For those who have never heard of Helena, it is a small town in Arkansas located on the Mississippi River. It is no secret that there are many areas of the Delta, including Helena that are in serious need of economic growth. It requires an enormous amount of heart and an even greater amount of hard work to build a startup that is successful.
Thrive, a non-profit start-up founded by Will Staley and Terrance Clark, is known for providing low-priced strategic planning and marketing assistance to local small businesses and non-profits. Their services include brand consulting, social media coaching, print design, web design and much more. Formal development of Thrive began in 2011.

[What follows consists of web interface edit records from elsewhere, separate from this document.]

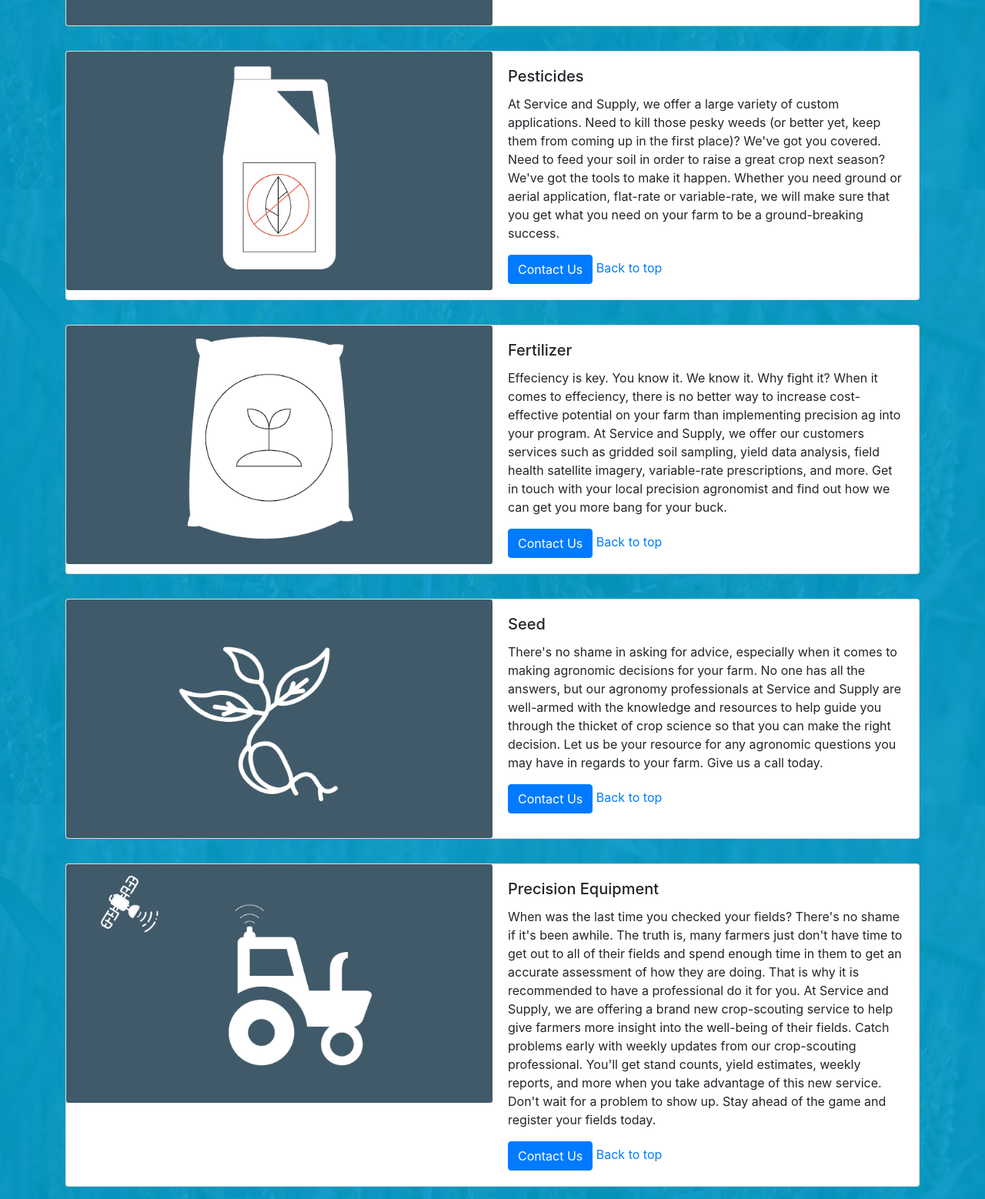
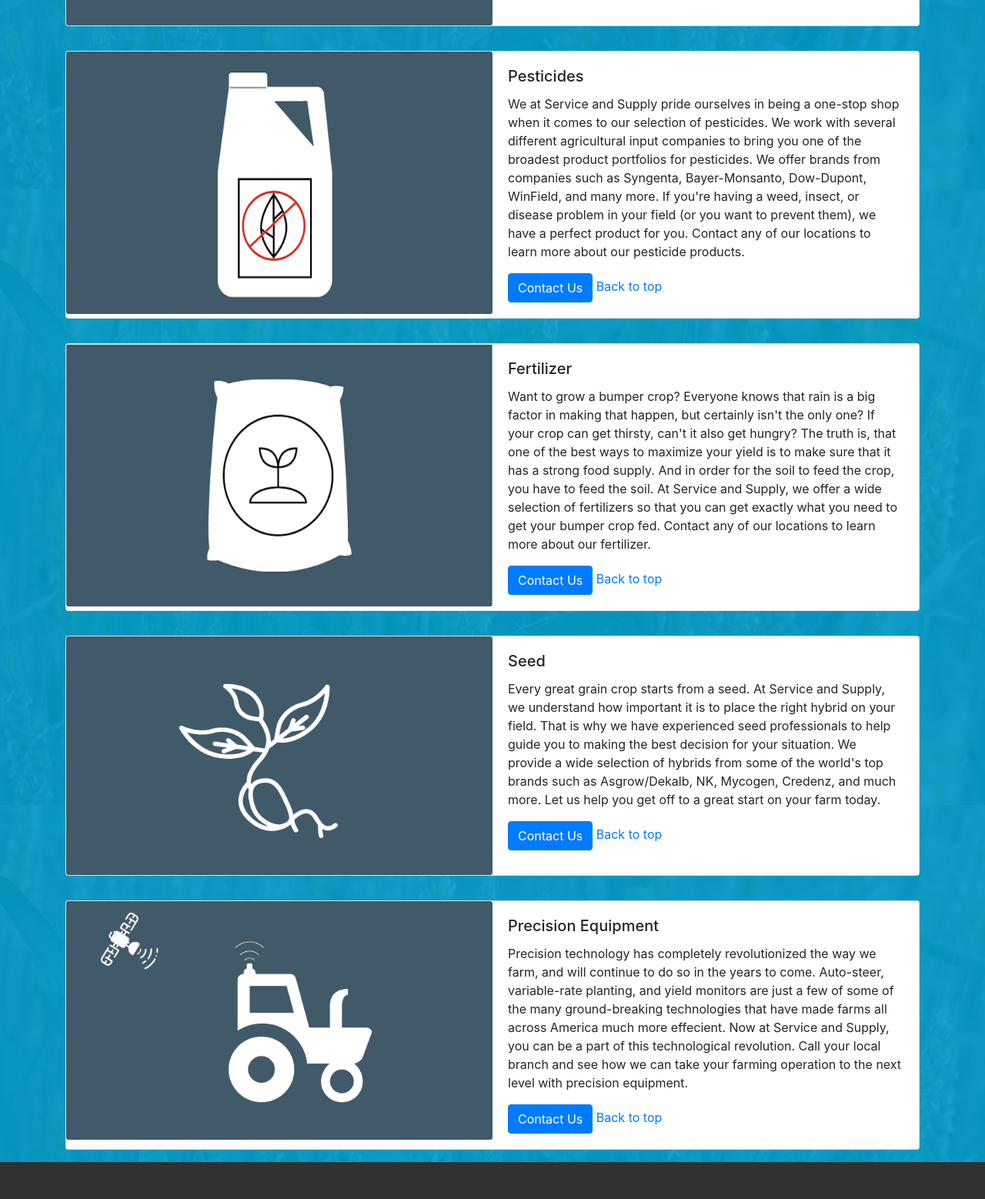
Before and after one commit to slotton24/coop-placeholder-site, a plain HTML site: page products.html in a window 1280 px wide. Shown: the part 554-2112 px from the top of the page at 77% size. After the commit the page ends 2064 px from the top, so only its background shows below. Drawn offline with Linux system fonts and the light colour scheme; a web font is replaced by a local one.

Commit message:
Finished all but footer

```diff
--- a/products.html
+++ b/products.html
@@ -1,6 +1,15 @@
 <!DOCTYPE html>
 <html lang="en">
   <head>
+      <!-- Global site tag (gtag.js) - Google Analytics -->
+    <script async src="https://www.googletagmanager.com/gtag/js?id=UA-139422105-1"></script>
+    <script>
+      window.dataLayer = window.dataLayer || [];
+      function gtag(){dataLayer.push(arguments);}
+      gtag('js', new Date());
+
+      gtag('config', 'UA-139422105-1');
+    </script>
     <meta charset="utf-8">
     <meta http-equiv="X-UA-Compatible" content="IE=edge">
     <meta name="viewport" content="width=device-width, initial-scale=1">
@@ -90,12 +99,12 @@
               <div class="card mb-3" style="max-width: 100%;">
                   <div class="row no-gutters">
                     <div class="col-md-6">
-                      <img src="images/herbicide-img.png" class="card-img" alt="Herbicide Jug">
+                      <img src="images/herb-jug-v2-tall.png" class="card-img" alt="Herbicide Jug">
                     </div>
                     <div class="col-md-6">
                       <div class="card-body">
                         <h5 class="card-title">Pesticides</h5>
-                        <p class="card-text">At Service and Supply, we offer a large variety of custom applications. Need to kill those pesky weeds (or better yet, keep them from coming up in the first place)? We've got you covered. Need to feed your soil in order to raise a great crop next season? We've got the tools to make it happen. Whether you need ground or aerial application, flat-rate or variable-rate, we will make sure that you get what you need on your farm to be a ground-breaking success.</p>
+                        <p class="card-text">We at Service and Supply pride ourselves in being a one-stop shop when it comes to our selection of pesticides. We work with several different agricultural input companies to bring you one of the broadest product portfolios for pesticides. We offer brands from companies such as Syngenta, Bayer-Monsanto, Dow-Dupont, WinField, and many more. If you're having a weed, insect, or disease problem in your field (or you want to prevent them), we have a perfect product for you. Contact any of our locations to learn more about our pesticide products.</p>
 						<a href="locations.html" class="btn btn-primary">Contact Us</a>
 						<a href="products.html" class="btn-link">Back to top</a>
                       </div>
@@ -109,12 +118,12 @@
               <div class="card mb-3" style="max-width: 100%;">
                   <div class="row no-gutters">
                     <div class="col-md-6">
-                      <img src="images/fert-img.png" class="card-img" alt="Fertilizer Bag">
+                      <img src="images/fert-img-v2-tall.png" class="card-img" alt="Fertilizer Bag">
                     </div>
                     <div class="col-md-6">
                       <div class="card-body">
                         <h5 class="card-title">Fertilizer</h5>
-                        <p class="card-text">Effeciency is key. You know it. We know it. Why fight it? When it comes to effeciency, there is no better way to increase cost-effective potential on your farm than implementing precision ag into your program. At Service and Supply, we offer our customers services such as gridded soil sampling, yield data analysis, field health satellite imagery, variable-rate prescriptions, and more. Get in touch with your local precision agronomist and find out how we can get you more bang for your buck.</p>
+                        <p class="card-text">Want to grow a bumper crop? Everyone knows that rain is a big factor in making that happen, but certainly isn't the only one? If your crop can get thirsty, can't it also get hungry? The truth is, that one of the best ways to maximize your yield is to make sure that it has a strong food supply. And in order for the soil to feed the crop, you have to feed the soil. At Service and Supply, we offer a wide selection of fertilizers so that you can get exactly what you need to get your bumper crop fed. Contact any of our locations to learn more about our fertilizer.</p>
 						<a href="locations.html" class="btn btn-primary">Contact Us</a>
 						<a href="products.html" class="btn-link">Back to top</a>
                       </div>
@@ -133,7 +142,7 @@
                     <div class="col-md-6">
                       <div class="card-body">
                         <h5 class="card-title">Seed</h5>
-                        <p class="card-text">There's no shame in asking for advice, especially when it comes to making agronomic decisions for your farm. No one has all the answers, but our agronomy professionals at Service and Supply are well-armed with the knowledge and resources to help guide you through the thicket of crop science so that you can make the right decision. Let us be your resource for any agronomic questions you may have in regards to your farm. Give us a call today.</p>
+                        <p class="card-text">Every great grain crop starts from a seed. At Service and Supply, we understand how important it is to place the right hybrid on your field. That is why we have experienced seed professionals to help guide you to making the best decision for your situation. We provide a wide selection of hybrids from some of the world's top brands such as Asgrow/Dekalb, NK, Mycogen, Credenz, and much more. Let us help you get off to a great start on your farm today.</p>
 						<a href="locations.html" class="btn btn-primary">Contact Us</a>
 						<a href="products.html" class="btn-link">Back to top</a>
                       </div>
@@ -152,7 +161,7 @@
                     <div class="col-md-6">
                       <div class="card-body">
                         <h5 class="card-title">Precision Equipment</h5>
-                        <p class="card-text">When was the last time you checked your fields? There's no shame if it's been awhile. The truth is, many farmers just don't have time to get out to all of their fields and spend enough time in them to get an accurate assessment of how they are doing. That is why it is recommended to have a professional do it for you. At Service and Supply, we are offering a brand new crop-scouting service to help give farmers more insight into the well-being of their fields. Catch problems early with weekly updates from our crop-scouting professional. You'll get stand counts, yield estimates, weekly reports, and more when you take advantage of this new service. Don't wait for a problem to show up. Stay ahead of the game and register your fields today.</p>
+                        <p class="card-text">Precision technology has completely revolutionized the way we farm, and will continue to do so in the years to come. Auto-steer, variable-rate planting, and yield monitors are just a few of some of the many ground-breaking technologies that have made farms all across America much more effecient. Now at Service and Supply, you can be a part of this technological revolution. Call your local branch and see how we can take your farming operation to the next level with precision equipment.</p>
 						<a href="locations.html" class="btn btn-primary">Contact Us</a>
 						<a href="products.html" class="btn-link">Back to top</a>
                       </div>
```
Also changed, not shown: about-us.html (+9 -0 lines), index.html (+9 -0 lines), locations.html (+9 -0 lines), services.html (+9 -0 lines), images/fert-img-tall.png (added), images/fert-img-v2-tall.png (added), images/fert-img-v2.png (added), images/herb-jug-v2-tall.png (added), images/herb-jug-v2.png (added), images/seed-img-tall.png (added).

Thrive relies on donations to exist. They accept monetary donations, office supplies, computers and any other relevant equipment. In addition, Thrive has fundraising events and sponsors such as Allstate, Hays Grocery, UPrinting, Hargraves Insurance, HM Lumber, Hickory Hill pharmacy, West Helena Flowers and Gifts and Wal-Mart.
According to their website:
VISION: “Rural America will be a global model for vibrant, prosperous, and thriving communities.”
MISSION: “Thrive designs opportunity in impoverished regions of rural America in an effort to increase economic mobility and decrease rural brain drain.”
I admire this start up because of their desire to make a difference. Thrive describes Helena as “culturally and historically rich, but economically poor.”
One event they hold continuously is called “Helena Second Saturdays.” In 2011, Thrive united with the Phillips County Chamber of Commerce, Main Street Helena, the Delta Cultural Center and the Arkansas Delta Arts Partnership to create Helena Second Saturday. The long-term goal for Helena Second Saturday is revitalizing historic downtown Helena. This free community is a monthly fair located in downtown Helena. The event provides an atmosphere for local artists, musicians, entrepreneurs and citizens to come together and attract visitors. You can learn more about Helena Second Saturdays here.
Thrive revealed its Impact program in 2013, which is “a rural think-tank. Impact projects will utilize external internship and fellowship programs, and invite local professionals and visiting experts to take part in rural development efforts under the 501c3 status of Thrive.”
Thrive believes that baby steps are the key to helping small communities reach their maximum potential.
In an article written by Casey Penn in the latest magazine issue of Talk Business Arkansas, he wrote, “While many Delta communities are struggling to survive, Will Staley and Terrance Clark are working to make sure at least one of them thrives. He elaborates, “After just one year of passing muster, Thrive had already caught the attention of city managers who approached Staley and Clark about running a small business incubator, the Helena Entrepreneur Center (HEC).”
“We make money from pretty much any rock we can pull money out from under,” said Clark, who is quick to defend their methods in a county with a history of abuse of non-profit funds. “We’re not seeking grant money to pay our salaries, and we know that for this to exist [long-term], we have to work as hard as we can to make sure it’s sustainable.”
Will Staley and Terrance Clark of Thrive received the Pat Audirsch Community Advancement Award.
The Community Advancement Award is presented annually to an individual or organization that has had an amazing impact on their community involving community development in Helena.
“During the past five years, Thrive’s efforts has created programs and community-wide initiatives designed to create jobs and improve the quality of life in Phillips County. The Education Innovation Award is given to an educational/training entity that develops innovative approaches to training and education in the Crossroads region,” says Randy Hogan of The Helena Arkansas Daily Word.